WHAT YOU SHOULD DO:
Copy out each line containing "マウンテン" from the entries below.

──────── SUPPLIED ENTRIES ────────

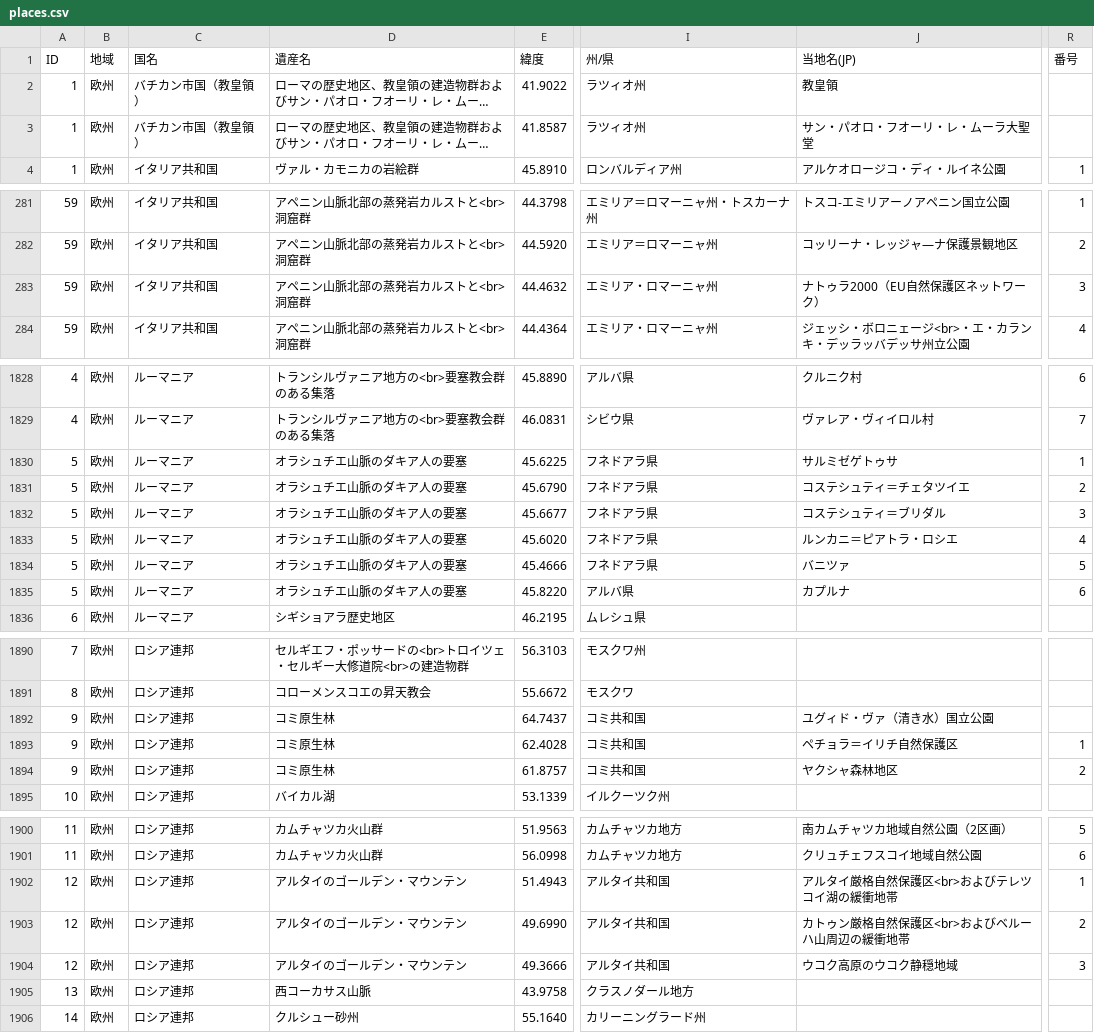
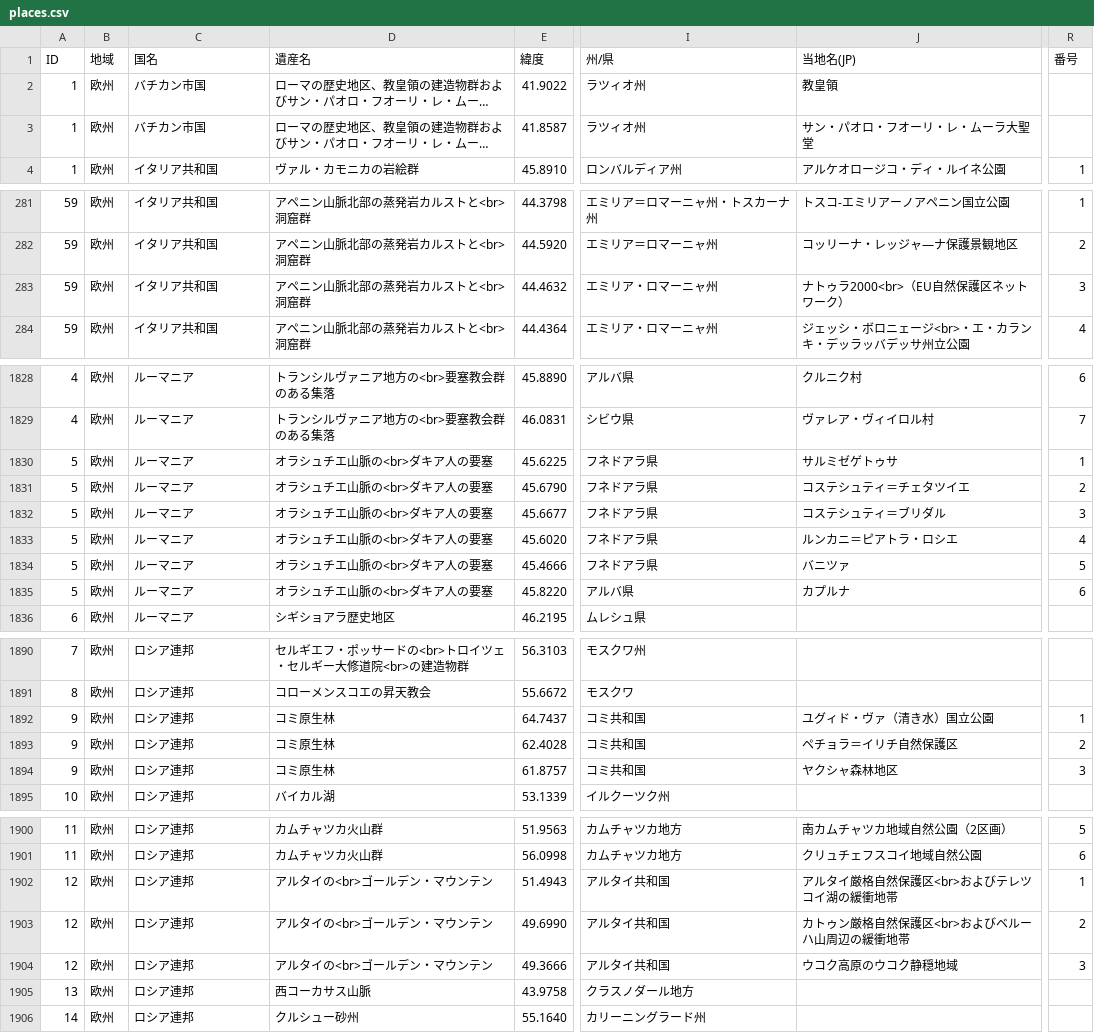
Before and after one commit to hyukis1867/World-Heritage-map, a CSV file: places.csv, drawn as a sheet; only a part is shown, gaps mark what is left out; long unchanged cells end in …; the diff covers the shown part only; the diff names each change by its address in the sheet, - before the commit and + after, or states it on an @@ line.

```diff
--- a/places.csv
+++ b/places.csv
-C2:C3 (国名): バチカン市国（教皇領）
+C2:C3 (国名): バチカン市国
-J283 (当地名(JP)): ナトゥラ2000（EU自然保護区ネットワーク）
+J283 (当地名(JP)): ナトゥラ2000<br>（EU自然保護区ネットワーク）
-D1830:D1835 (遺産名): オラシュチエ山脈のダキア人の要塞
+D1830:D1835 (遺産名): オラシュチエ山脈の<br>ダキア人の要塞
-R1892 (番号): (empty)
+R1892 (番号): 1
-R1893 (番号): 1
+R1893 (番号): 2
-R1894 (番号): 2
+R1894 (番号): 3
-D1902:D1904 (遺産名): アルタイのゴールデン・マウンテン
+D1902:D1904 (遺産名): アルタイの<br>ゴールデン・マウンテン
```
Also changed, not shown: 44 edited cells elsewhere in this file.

────────

OUTPUT OF THE EXERCISE:
-D1902:D1904 (遺産名): アルタイのゴールデン・マウンテン
+D1902:D1904 (遺産名): アルタイの<br>ゴールデン・マウンテン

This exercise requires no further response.